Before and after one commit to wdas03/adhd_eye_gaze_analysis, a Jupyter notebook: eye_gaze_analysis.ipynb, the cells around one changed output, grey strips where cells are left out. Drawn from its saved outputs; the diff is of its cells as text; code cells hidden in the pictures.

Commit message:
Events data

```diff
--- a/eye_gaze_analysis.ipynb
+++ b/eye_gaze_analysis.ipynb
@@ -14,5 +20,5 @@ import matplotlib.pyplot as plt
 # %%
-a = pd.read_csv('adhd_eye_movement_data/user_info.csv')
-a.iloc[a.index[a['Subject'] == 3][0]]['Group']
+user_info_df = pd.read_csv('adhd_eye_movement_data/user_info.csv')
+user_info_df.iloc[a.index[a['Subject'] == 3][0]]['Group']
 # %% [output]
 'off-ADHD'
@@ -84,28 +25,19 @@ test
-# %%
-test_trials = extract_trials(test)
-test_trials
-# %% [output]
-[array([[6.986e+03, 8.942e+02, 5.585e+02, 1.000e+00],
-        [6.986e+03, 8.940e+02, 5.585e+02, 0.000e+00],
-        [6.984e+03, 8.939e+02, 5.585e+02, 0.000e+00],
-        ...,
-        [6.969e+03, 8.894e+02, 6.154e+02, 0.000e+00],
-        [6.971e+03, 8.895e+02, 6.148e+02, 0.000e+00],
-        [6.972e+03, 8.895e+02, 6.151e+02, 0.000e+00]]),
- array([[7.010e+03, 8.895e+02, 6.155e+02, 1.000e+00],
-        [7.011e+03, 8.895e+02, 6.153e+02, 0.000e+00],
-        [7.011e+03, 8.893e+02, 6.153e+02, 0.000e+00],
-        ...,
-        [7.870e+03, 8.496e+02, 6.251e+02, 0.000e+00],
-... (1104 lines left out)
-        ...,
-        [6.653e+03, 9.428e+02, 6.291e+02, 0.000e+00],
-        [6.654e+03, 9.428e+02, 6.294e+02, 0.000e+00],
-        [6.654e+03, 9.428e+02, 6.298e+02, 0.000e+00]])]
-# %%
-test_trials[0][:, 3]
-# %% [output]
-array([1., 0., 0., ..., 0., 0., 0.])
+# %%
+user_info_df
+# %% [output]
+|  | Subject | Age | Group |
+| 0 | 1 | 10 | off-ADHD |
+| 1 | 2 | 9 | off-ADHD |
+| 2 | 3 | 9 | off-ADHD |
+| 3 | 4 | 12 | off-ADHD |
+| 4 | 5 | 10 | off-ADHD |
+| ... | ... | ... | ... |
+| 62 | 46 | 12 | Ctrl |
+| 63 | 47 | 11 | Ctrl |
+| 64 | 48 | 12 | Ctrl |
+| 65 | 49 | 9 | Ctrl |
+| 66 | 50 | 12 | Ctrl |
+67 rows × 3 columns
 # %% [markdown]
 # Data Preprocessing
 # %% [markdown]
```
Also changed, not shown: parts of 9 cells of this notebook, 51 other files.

···

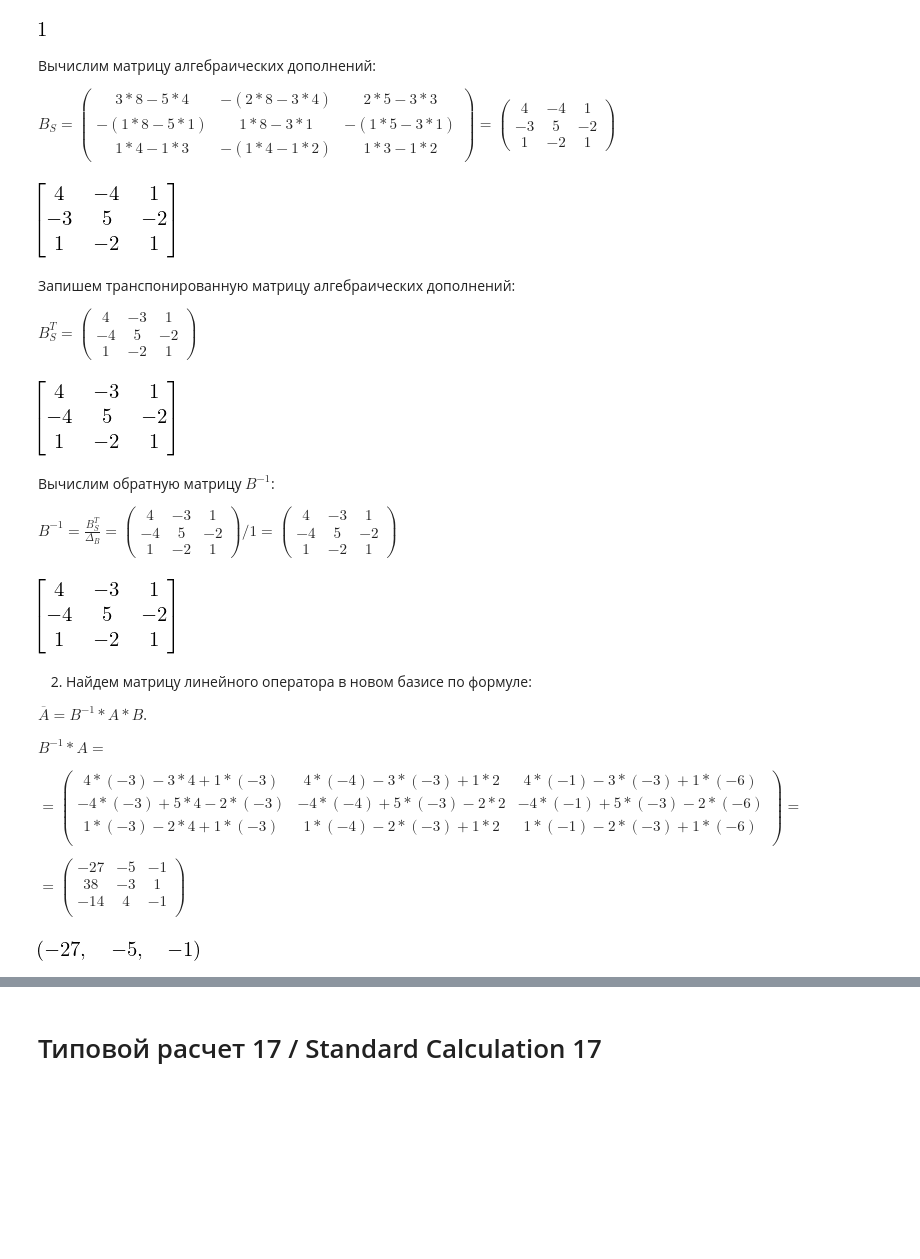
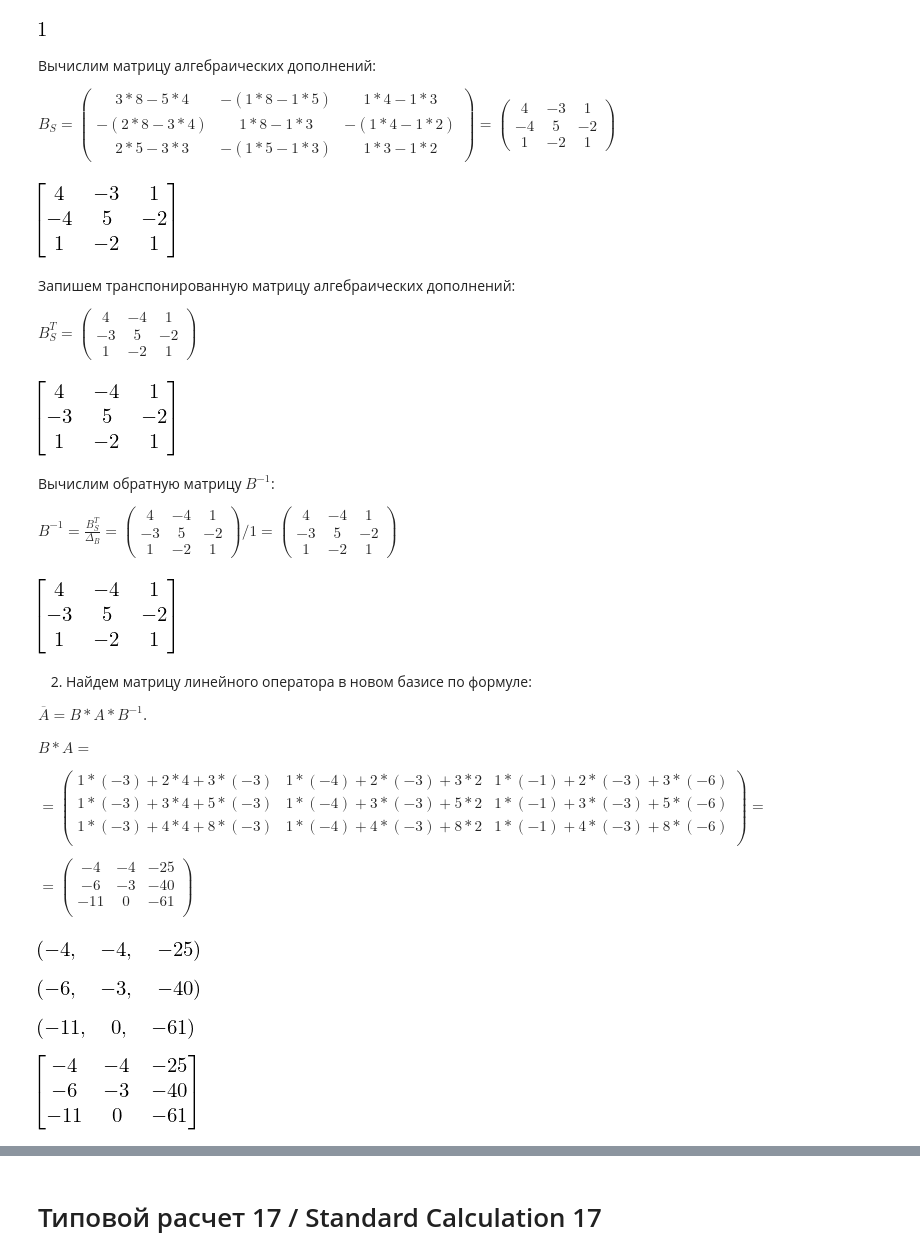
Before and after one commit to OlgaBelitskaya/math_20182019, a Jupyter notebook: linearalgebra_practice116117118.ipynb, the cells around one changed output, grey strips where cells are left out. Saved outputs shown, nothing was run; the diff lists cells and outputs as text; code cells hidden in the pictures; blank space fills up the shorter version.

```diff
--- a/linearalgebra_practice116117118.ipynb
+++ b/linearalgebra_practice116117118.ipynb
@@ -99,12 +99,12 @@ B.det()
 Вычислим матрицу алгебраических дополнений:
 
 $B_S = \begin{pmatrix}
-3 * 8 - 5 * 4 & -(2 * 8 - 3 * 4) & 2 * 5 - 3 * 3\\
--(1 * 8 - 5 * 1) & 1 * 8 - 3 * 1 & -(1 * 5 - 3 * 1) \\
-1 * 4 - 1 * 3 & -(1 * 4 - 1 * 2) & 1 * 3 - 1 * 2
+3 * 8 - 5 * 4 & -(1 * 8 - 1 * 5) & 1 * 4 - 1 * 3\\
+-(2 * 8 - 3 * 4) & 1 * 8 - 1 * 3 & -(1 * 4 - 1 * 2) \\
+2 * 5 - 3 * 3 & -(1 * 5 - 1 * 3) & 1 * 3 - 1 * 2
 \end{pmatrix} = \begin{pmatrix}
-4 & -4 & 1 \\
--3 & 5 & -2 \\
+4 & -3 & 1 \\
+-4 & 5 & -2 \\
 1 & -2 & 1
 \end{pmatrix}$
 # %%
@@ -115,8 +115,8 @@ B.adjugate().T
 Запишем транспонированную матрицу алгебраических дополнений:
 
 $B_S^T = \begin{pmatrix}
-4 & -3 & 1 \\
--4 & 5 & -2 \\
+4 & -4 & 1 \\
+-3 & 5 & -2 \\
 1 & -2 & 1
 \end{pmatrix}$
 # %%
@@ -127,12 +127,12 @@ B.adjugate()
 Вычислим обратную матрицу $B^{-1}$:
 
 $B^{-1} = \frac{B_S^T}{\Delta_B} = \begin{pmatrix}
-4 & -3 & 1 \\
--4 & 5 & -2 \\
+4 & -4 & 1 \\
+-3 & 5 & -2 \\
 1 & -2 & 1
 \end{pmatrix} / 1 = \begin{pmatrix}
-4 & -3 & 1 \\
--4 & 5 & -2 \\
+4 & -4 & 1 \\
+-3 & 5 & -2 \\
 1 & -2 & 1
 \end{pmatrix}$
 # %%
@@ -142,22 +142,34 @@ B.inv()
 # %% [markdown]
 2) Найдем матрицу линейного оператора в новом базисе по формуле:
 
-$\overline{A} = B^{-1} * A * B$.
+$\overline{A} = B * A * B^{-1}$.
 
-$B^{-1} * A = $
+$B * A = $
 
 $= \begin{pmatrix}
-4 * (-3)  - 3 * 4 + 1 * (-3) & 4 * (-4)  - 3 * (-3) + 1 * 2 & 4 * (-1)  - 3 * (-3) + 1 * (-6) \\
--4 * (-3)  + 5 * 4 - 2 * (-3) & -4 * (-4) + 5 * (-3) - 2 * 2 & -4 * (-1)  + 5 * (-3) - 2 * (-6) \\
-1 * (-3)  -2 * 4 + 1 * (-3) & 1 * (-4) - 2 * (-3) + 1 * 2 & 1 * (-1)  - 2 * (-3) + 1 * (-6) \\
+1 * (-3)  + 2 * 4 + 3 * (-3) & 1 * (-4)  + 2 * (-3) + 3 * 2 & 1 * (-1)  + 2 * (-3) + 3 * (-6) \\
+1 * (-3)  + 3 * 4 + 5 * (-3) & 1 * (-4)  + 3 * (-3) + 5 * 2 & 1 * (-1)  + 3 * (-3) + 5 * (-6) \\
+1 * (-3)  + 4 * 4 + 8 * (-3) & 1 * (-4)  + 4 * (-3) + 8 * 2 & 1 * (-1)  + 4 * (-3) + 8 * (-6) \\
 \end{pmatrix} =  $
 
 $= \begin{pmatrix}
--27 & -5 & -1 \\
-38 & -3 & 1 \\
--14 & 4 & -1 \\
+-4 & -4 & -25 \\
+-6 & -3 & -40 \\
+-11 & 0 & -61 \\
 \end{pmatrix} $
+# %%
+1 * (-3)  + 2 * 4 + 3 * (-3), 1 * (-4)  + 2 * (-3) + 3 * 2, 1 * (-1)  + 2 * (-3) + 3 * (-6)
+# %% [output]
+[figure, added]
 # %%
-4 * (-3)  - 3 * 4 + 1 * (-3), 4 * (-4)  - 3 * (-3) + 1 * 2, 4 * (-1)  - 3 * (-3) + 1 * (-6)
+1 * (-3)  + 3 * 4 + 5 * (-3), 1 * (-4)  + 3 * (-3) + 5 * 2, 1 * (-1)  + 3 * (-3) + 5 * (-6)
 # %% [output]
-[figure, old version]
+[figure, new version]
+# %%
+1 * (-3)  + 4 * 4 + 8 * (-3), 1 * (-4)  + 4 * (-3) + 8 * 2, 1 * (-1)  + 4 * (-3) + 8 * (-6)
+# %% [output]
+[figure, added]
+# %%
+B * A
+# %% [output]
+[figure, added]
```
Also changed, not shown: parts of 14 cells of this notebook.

···

• To do:
Could you filter the entries above for lines holding the string "code" and copy them?

• Solved exercise:
Before and after one commit to wdas03/adhd_eye_gaze_analysis, a Jupyter notebook: eye_gaze_analysis.ipynb, the cells around one changed output, grey strips where cells are left out. Drawn from its saved outputs; the diff is of its cells as text; code cells hidden in the pictures.
Before and after one commit to OlgaBelitskaya/math_20182019, a Jupyter notebook: linearalgebra_practice116117118.ipynb, the cells around one changed output, grey strips where cells are left out. Saved outputs shown, nothing was run; the diff lists cells and outputs as text; code cells hidden in the pictures; blank space fills up the shorter version.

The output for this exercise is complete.